(DATA FOR THE TASK)
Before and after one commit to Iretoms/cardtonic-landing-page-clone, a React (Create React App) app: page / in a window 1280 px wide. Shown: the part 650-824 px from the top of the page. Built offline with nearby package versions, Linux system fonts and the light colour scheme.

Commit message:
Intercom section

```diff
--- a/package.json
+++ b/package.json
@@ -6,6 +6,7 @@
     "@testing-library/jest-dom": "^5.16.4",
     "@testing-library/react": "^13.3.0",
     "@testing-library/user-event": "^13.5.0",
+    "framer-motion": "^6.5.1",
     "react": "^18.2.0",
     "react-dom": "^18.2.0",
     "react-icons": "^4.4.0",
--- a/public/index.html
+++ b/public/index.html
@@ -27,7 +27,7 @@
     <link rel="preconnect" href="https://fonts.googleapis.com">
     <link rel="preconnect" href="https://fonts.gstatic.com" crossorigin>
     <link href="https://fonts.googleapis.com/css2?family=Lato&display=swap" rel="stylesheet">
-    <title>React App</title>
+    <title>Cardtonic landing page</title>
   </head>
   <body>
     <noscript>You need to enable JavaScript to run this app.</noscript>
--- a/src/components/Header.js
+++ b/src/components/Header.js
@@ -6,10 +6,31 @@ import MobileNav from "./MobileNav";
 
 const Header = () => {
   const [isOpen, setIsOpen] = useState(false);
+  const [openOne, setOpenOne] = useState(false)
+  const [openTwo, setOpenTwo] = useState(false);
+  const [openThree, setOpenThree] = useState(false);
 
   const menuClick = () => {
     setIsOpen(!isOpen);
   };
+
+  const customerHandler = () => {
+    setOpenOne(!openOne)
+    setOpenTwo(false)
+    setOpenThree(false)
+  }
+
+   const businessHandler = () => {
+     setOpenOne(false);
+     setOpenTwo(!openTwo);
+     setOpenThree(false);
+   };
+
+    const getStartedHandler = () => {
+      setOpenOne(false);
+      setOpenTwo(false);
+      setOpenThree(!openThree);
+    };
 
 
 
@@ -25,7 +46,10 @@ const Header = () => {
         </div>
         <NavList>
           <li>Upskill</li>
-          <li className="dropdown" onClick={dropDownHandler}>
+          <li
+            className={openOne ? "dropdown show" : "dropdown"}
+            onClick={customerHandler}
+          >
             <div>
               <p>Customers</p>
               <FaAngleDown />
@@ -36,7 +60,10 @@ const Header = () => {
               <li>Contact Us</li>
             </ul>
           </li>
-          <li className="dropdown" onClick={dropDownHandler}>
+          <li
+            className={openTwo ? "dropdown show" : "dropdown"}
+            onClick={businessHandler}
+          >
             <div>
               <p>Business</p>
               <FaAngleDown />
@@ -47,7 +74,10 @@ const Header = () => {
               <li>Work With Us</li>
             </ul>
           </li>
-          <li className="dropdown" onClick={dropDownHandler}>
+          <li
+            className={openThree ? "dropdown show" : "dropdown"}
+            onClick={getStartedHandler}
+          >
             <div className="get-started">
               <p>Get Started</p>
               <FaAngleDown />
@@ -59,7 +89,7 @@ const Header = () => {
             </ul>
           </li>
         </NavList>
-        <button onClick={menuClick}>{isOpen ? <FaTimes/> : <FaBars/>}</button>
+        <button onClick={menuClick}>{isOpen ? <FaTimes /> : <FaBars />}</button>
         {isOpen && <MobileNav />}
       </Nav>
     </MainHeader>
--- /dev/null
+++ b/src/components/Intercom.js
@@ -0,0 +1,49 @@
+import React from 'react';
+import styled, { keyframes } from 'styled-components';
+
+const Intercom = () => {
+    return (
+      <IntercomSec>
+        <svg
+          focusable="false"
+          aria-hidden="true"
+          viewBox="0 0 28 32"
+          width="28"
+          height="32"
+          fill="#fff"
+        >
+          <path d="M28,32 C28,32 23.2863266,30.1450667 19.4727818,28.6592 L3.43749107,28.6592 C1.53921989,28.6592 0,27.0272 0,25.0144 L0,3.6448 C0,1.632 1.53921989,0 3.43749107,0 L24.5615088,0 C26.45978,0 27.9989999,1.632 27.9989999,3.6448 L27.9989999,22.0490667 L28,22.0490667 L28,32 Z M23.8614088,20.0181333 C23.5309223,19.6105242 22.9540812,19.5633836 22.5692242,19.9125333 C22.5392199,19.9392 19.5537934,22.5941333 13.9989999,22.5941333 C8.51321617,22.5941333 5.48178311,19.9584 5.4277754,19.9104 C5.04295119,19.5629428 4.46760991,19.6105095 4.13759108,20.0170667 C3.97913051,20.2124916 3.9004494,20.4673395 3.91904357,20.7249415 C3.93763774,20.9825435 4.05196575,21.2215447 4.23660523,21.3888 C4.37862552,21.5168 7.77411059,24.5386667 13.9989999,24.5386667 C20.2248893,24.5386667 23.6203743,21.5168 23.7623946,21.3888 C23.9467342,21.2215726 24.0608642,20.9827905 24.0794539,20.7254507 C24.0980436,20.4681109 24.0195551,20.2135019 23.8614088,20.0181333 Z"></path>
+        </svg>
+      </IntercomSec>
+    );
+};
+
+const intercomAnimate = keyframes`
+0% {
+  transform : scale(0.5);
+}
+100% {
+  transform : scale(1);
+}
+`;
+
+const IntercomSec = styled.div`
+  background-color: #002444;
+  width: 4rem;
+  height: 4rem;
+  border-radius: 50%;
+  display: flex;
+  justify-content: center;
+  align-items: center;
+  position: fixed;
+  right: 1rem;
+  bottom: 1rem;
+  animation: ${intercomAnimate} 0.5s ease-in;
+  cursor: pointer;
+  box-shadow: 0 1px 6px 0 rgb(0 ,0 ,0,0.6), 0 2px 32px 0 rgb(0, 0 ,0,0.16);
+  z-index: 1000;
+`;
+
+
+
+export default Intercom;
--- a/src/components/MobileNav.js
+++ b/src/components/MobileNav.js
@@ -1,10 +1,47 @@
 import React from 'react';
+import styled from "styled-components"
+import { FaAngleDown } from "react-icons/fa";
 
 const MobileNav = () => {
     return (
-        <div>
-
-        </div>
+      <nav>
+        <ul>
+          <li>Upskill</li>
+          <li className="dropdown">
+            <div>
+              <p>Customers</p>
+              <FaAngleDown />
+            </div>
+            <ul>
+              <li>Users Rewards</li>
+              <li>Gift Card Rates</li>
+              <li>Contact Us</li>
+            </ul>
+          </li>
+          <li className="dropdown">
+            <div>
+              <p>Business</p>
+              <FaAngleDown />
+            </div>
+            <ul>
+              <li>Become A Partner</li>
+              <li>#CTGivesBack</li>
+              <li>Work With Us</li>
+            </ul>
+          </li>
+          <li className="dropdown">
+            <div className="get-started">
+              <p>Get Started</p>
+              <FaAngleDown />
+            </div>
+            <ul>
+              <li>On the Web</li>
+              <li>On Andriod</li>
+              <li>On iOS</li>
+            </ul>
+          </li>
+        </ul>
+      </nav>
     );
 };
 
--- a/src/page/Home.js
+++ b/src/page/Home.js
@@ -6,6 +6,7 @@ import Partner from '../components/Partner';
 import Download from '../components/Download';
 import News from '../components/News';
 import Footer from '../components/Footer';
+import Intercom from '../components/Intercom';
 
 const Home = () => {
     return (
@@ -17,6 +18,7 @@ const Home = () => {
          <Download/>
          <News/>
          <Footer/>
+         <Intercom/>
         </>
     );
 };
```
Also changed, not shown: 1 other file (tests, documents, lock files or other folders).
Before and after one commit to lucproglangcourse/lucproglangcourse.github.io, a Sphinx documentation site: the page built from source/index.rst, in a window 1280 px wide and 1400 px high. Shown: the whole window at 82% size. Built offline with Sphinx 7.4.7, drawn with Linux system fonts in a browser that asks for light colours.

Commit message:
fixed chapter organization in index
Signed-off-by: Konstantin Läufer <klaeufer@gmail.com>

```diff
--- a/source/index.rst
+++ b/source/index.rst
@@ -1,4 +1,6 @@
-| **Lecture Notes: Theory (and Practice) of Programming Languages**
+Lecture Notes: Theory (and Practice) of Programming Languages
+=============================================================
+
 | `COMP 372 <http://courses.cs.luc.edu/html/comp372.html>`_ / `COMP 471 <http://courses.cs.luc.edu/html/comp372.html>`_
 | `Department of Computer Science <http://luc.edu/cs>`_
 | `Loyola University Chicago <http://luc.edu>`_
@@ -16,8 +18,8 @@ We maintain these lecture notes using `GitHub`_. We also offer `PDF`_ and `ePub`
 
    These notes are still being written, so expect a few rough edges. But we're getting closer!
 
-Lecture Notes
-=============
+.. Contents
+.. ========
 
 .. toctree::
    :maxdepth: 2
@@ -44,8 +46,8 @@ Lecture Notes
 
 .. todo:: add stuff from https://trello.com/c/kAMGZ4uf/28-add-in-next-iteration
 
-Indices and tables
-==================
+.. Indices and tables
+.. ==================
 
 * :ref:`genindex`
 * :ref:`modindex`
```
(End DATA FOR THE TASK)
WHAT THE TASK ASKS: If a line in the entries includes the word "Partner", copy that line out.

EXERCISE RESPONSE:
+              <li>Become A Partner</li>
@@ -6,6 +6,7 @@ import Partner from '../components/Partner';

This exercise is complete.